As of January 1, 2002, all California parks will have smoke free zones, but state law will not preempt local communities from establishing stronger smoke free policies.

"Survey after survey shows that people want smoke-free zones in parks," said Kevin Weiler, CSFPOPP co-chair. "Regardless of age, income or ethnicity, people are demanding smoke free zones in parks for their children as well as themselves. Even people who smoke support restrictions designating smoke free zones."

The Environmental Protection Agency (EPA) has classified secondhand smoke as a Group A carcinogen - a substance known to cause cancer in humans. There is no safe level of exposure for Group A toxins. The EPA says that secondhand smoke contains more than 4,000 substances, more than 40 of which are known to cause cancer in humans or animals and many of which are strong irritants.

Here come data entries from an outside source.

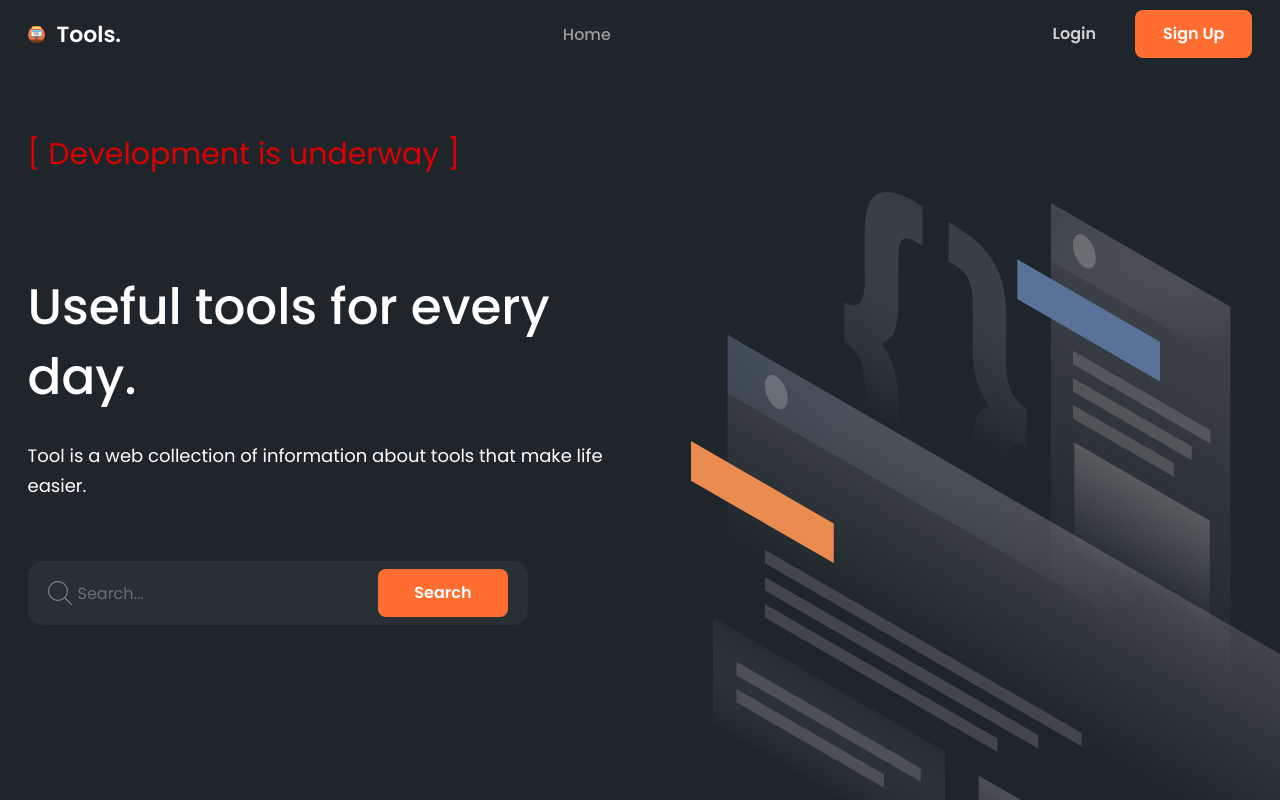
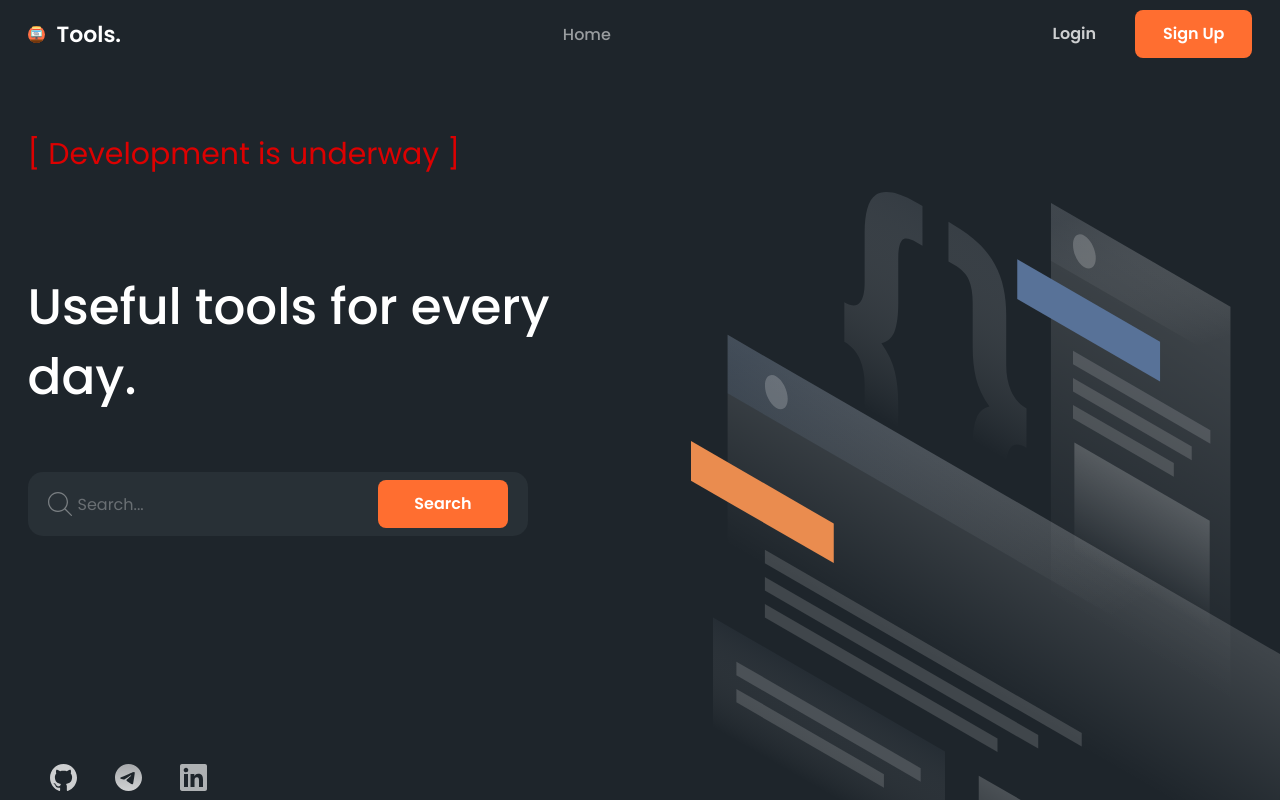
Before and after one commit to DinarMin/Tools-project_react, a React (Vite) app: page / in a window 1280 px wide. Shown: the top 800 px of the page. Built offline with nearby package versions, Linux system fonts and the light colour scheme.

Commit message:
fix: link to calculator, removed description on title.

```diff
--- a/pages/home/Home.jsx
+++ b/pages/home/Home.jsx
@@ -14,10 +14,6 @@ export default function Home() {
             <div className="title-block__text">
               <div className="demo">[ Development is underway ]</div>
               <h1>Useful tools for every day.</h1>
-              <p>
-                Tool is a web collection of information about tools that make
-                life easier.
-              </p>
             </div>
             <Search />
             <ul className="title-block__social">
--- a/pages/taskNest/TaskNest.jsx
+++ b/pages/taskNest/TaskNest.jsx
@@ -1,4 +1,6 @@
 import { useState, useEffect } from "react";
+import {Link} from 'react-router-dom';
+
 import "./taskNest.css";
 
 export default function TaskNest() {
@@ -169,8 +171,8 @@ export default function TaskNest() {
                 </ul>
                 <div className="tools-block">
                   <p className="tools">Tools:</p>
-                  <a
-                    href="calculator.html"
+                  <Link
+                    to="/Calculator"
                     className="tools__link btn-aside"
                     target="_blank"
                   >
@@ -207,7 +209,7 @@ export default function TaskNest() {
                       </g>
                     </svg>
                     Calculator
-                  </a>
+                  </Link>
                 </div>
               </nav>
             </div>
```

Passive smoking is estimated by EPA to cause approximately 3,000 lung cancer deaths in nonsmokers each year.